How to Verbally De-escalate Workplace Conflict
Jan Fox will get in front of a crowd and hold up a picture of the actress, Eva Longoria. While the picture has no meaning to her presentation, the name EVA represents her approach to verbal de-escalation. By showing the audience a picture of the actress it is more likely the audience will remember what the acronym stands for, she says.
Fox, author, speaker and founder of Fox Talks, shares her approach to EVA Empathy and using language in the face of workplace conflict.
E: In the face of an employee disagreement or argument, show empathy. Say, "I get it.", "I hear you." and "I know you're in a tough spot." After hearing those words people will probably keep talking, which in return gives the boss time to figure out what caused the situation, she says.
V: The next step for the boss is for the boss to show his or her own vulnerability, Fox says. Share an example of a time that shows your own vulnerability, she says. Say, "I've been there." or "I couldn't get along with my boss either."
A: The third step is advocacy. The last step is to say, "Look, we're on the right track to a resolution." and "I understand more now so we can figure this out."

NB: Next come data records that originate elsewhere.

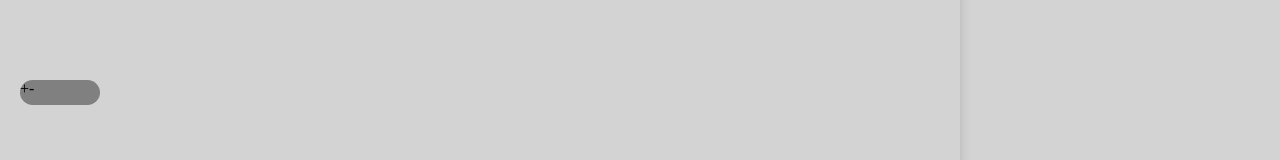
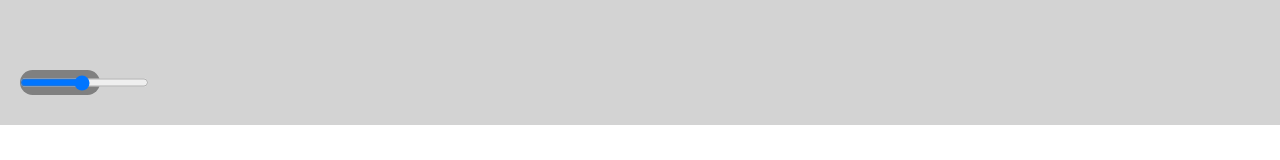
Before and after one commit to ji5485/Train-Map-Visualizer, a React (Create React App) app: page / in a window 1280 px wide. Shown: the part 675-835 px from the top of the page. After the commit the page ends 800 px from the top, so only its background shows below. Built offline with nearby package versions, Linux system fonts and the light colour scheme.

Commit message:
Complete Developing Zoom Function

```diff
--- a/src/components/App.tsx
+++ b/src/components/App.tsx
@@ -27,6 +27,7 @@ const globalStyle = css`
   }
 
   #root {
+    overflow: hidden;
     position: relative;
   }
 `
--- a/src/components/Coordinates/Coordinates.tsx
+++ b/src/components/Coordinates/Coordinates.tsx
@@ -1,12 +1,15 @@
 import { FunctionComponent } from 'react'
 import { jsx, css } from '@emotion/react'
 import Node from 'components/Node'
-// import { zoomState } from 'state/zoomState'
-// import { useRecoilValue } from 'recoil'
+import { zoomState } from 'state/zoomState'
+import { useRecoilValue } from 'recoil'
 
 const Coordinates: FunctionComponent = function () {
+  const zoom = useRecoilValue(zoomState)
+
   return (
-    <div css={coordinatesBackgroundStyle}>
+    <div css={coordinatesBackgroundStyle(zoom)}>
+      <div css={coordinatesContentStyle(zoom)}>
         {[1, 2, 3, 4, 5, 6].map((row: number) => (
           <div css={rowStyle} key={`row-${row}`}>
             {[1, 2, 3, 4, 5, 6, 7, 8].map((column: number) => (
@@ -15,16 +18,22 @@ const Coordinates: FunctionComponent = function () {
           </div>
         ))}
       </div>
+    </div>
   )
 }
 
-const coordinatesBackgroundStyle = css`
-  display: inline-block;
-  vertical-align: top;
-  position: relative;
-  width: calc(120px * 8);
+const coordinatesBackgroundStyle = (zoom: number) => css`
+  flex-shrink: 0;
+  display: flex;
+  width: calc(120px * 8 * ${zoom});
+  height: calc(120px * 6 * ${zoom});
+  margin: auto;
+`
+
+const coordinatesContentStyle = (zoom: number) => css`
   height: calc(120px * 6);
-  margin: 150px auto;
+  transform: scale(${zoom});
+  transform-origin: center;
   box-shadow: 0 0 10px rgba(0, 0, 0, 0.15);
 `
 
--- a/src/components/Display/Display.tsx
+++ b/src/components/Display/Display.tsx
@@ -15,10 +15,11 @@ const Display: FunctionComponent = function () {
 }
 
 const displayStyle = css`
-  overflow: auto;
+  display: flex;
+  overflow: scroll;
   position: relative;
-  min-width: 100%;
-  min-height: 100%;
+  width: 100%;
+  height: 100%;
   background: lightgrey;
 `
 
--- a/src/components/Node/Node.tsx
+++ b/src/components/Node/Node.tsx
@@ -6,6 +6,7 @@ const Node: FunctionComponent = function () {
 }
 
 const nodeStyle = css`
+  flex-shrink: 0;
   width: 120px;
   height: 120px;
   border: 0.5px solid rgba(0, 0, 0, 0.2);
--- a/src/components/ZoomWidget/ZoomWidget.tsx
+++ b/src/components/ZoomWidget/ZoomWidget.tsx
@@ -1,15 +1,25 @@
-import { FunctionComponent } from 'react'
+import { FunctionComponent, ChangeEvent } from 'react'
 import { jsx, css } from '@emotion/react'
 import { zoomState } from 'state/zoomState'
-import { useSetRecoilState } from 'recoil'
+import { useRecoilState } from 'recoil'
 
 const ZoomWidget: FunctionComponent = function () {
-  const setZoomState = useSetRecoilState<number>(zoomState)
+  const [zoom, setZoom] = useRecoilState<number>(zoomState)
+
+  const handleChangeZoom = ({
+    target: { value },
+  }: ChangeEvent<HTMLInputElement>) => setZoom(parseFloat(value))
 
   return (
     <div css={zoomWidgetStyle}>
-      <div onClick={() => setZoomState(zoom => zoom + 0.25)}>+</div>
-      <div onClick={() => setZoomState(zoom => zoom - 0.25)}>-</div>
+      <input
+        type="range"
+        value={zoom}
+        min="0.1"
+        max="2"
+        step="0.01"
+        onChange={handleChangeZoom}
+      />
     </div>
   )
 }
@@ -19,7 +29,7 @@ const zoomWidgetStyle = css`
 
   position: fixed;
   left: 20px;
-  bottom: 20px;
+  bottom: 30px;
 
   width: 80px;
   height: 25px;
```
Lines whose indentation alone changed are shown as unchanged.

To learn more about verbal de-escalation techniques read the upcoming Idea Shop story in FenderBender's November issue.